Just days ago, nearly 300 dogs were in a building in the middle of cornfields. They were living their lives in rusty wire cages stacked two cages high, three dogs to a cage. They had no hope of anything changing for them.
RedRover Responders volunteers arrived on site this morning and hit the ground running. There was no time for an extended briefing. Volunteers jumped right in and began caring for the dogs, and one by one, gently taking them from the cages where they have spent most of their lives to get vet checks and treatments. Many of the dogs have heart-breaking eye conditions, skin infections, and other illnesses and injuries commonly encountered in puppy mill and hoarding situations.
|Volunteer Katie works alongside a community volunteer to get the dogs’ paperwork ready so they can go to approved rescue groups.|

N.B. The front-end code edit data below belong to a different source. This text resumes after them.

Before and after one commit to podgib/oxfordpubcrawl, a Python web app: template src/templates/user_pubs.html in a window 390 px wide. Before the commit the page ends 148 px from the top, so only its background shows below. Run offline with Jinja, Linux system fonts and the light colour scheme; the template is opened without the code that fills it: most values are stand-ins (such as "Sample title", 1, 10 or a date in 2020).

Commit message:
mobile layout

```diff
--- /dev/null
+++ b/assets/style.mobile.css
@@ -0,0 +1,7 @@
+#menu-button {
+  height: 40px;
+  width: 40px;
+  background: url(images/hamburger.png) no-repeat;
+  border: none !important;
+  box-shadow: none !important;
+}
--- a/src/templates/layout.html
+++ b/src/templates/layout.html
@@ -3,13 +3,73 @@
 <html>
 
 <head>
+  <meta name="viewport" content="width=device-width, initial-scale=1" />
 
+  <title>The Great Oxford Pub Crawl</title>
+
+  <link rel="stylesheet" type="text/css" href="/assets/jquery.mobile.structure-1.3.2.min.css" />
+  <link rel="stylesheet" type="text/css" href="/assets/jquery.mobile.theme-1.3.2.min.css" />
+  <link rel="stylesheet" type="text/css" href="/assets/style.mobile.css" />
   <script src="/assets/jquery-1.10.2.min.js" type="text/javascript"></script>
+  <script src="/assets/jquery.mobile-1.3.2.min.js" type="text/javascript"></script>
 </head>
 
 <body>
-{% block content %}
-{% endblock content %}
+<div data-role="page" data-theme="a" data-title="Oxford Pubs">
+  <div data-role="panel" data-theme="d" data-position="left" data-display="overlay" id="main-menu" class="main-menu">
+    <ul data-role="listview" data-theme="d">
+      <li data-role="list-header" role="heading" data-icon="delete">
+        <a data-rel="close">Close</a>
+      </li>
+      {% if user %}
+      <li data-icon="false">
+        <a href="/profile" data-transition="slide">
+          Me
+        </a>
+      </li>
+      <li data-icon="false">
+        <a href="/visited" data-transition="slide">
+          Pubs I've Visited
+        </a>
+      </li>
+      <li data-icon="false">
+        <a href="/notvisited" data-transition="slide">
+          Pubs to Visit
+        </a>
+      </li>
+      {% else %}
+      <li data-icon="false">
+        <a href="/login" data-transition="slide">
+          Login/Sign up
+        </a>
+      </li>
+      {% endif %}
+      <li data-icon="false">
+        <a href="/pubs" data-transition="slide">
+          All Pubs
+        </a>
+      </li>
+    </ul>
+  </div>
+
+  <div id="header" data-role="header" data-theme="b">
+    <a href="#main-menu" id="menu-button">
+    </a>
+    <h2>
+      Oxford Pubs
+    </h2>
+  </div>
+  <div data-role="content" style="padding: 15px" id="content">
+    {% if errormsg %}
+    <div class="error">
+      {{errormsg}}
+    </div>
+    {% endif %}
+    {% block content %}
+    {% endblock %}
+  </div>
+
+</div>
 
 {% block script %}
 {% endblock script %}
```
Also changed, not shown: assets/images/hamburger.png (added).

The best part was that nearly as fast as the volunteers could get the dogs tagged and their paperwork readied, they were going out the door to the wonderful approved placement groups that are taking them to continue their rehabilitation and find their forever homes. By 1 p.m., 76 dogs had already left the buildings.
|This beautiful Shar-pei poses for a media camera on her way out to a rescue group.|
By the end of the day, there were only 94 dogs left! Out of an operation that started with 240 Chihuahuas, 174 have made it out; and out of the original 40 Shar-pei, 12 are on their way to better lives. The remaining animals will have similarly bright futures as other groups come to pick them up over the next few days.
We are so grateful to have the opportunity to serve these dogs and this community. Volunteers from the community worked long and hard as soon as word got out that there were animals in need and before RedRover arrived, and their efforts are a large reason of why this first day of RedRover’s deployment was so fruitful in moving animals off the property and onto better lives. Thank you to The Humane Society of Richland County for all their support and coordination, and to The Humane Society of the United States (HSUS) for their tremendous effort to provide vital veterinary care and placement coordination. The HSUS and PetSmart Charities are funding the medical care for these dogs to alleviate the burden on the rescue groups and shelters that are taking them.
For those interested in adopting or fostering these dogs, some of the groups who received animals are listed below: